In 1884, Mrs. Elizabeth Loudon came to the Cowiche Valley from New Zealand with her husband William and three sons to establish a homestead. Her husband died a few months after their arrival and four months later, she gave birth to her fourth son. She continued on the farm and began delivering the milk she got from their dairy herd to Yakima. Some years later, she married Colin Carmichael, an early hop buyer and moved to California. Carmichael died shortly thereafter and she returned to Yakima. Determined to start a creamery, she began the Yakima City Creamery. Carmichael and Maid O-Clover were brands she used on her products.

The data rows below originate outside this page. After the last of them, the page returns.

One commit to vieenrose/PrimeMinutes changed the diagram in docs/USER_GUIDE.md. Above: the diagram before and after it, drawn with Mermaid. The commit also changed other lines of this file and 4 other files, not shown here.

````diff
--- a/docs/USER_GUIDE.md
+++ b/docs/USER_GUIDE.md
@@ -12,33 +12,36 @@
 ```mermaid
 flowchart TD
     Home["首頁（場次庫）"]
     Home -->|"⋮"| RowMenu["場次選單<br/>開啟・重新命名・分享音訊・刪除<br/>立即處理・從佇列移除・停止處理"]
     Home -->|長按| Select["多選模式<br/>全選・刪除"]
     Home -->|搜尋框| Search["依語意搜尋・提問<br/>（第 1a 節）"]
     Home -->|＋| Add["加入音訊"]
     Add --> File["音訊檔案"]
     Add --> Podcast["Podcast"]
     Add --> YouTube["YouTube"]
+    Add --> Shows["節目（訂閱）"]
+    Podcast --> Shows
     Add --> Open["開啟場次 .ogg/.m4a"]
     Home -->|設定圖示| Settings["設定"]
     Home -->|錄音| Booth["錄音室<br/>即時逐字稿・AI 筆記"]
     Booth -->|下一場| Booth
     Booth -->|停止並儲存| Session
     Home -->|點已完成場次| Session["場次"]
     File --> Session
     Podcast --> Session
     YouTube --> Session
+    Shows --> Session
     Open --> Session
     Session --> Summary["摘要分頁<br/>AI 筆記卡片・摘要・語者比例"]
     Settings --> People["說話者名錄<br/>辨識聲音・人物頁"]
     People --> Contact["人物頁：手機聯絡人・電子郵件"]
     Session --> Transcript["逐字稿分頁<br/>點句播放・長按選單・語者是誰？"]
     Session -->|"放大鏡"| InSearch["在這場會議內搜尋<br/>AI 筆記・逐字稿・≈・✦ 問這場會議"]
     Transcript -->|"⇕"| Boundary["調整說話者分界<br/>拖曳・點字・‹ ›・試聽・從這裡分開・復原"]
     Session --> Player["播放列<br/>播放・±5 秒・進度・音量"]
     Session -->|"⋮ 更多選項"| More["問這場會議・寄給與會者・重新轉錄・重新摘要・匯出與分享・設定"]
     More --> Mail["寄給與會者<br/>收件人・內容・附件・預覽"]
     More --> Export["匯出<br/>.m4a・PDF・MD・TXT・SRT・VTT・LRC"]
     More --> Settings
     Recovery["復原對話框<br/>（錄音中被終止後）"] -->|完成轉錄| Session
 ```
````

Cowiche Growers was in its first year as a cooperative by January 1922. At that time, it had three growers in charge: Asa Schwartz, Jacob Strausz and Arthur Strausz. These three men went to Yakima National Bank and signed a note for $100/acre of their land bearing fruit with them guaranteeing delivery to Cowiche Growers, for which they received stock in the co-op. The first building of the Cowiche Growers was 50 x 100 feet with a basement. The office was a balcony over the south end of the packing room, with office furniture being a safe, a desk, modest beginnings of this farmer owned cooperative.
William Schenck came to Cowiche from Michigan in the late 1800's where he built a store/post office building in Old Cowiche on land he bought from Lafe Masters, a homesteader already in this area. This building was on 15 acres of Anson White's land at the corner of Cowiche Mill Road and Old Pioneer Way. He sold this store to Archie Rightmire and bought the Stevenson Ranch and then the Crawford Ranch. He later took his construction ability to Tieton where he built another store/post office in 1910. He sold the two-story Tieton building to Fred Crum and Truman Jeffery and in 1917, the original store was dismantled. Between 1903-1909 William Schenck and his wife Emma lost four daughters to death and in 1912 Emma divorced William and he sold out and returned to Michigan.
Image Caption: #1 is Rightmire Store, #2 is Rightmire House, #3 Lumber Yard, #4 Modern Woodsman Hall. #5 Telephone office.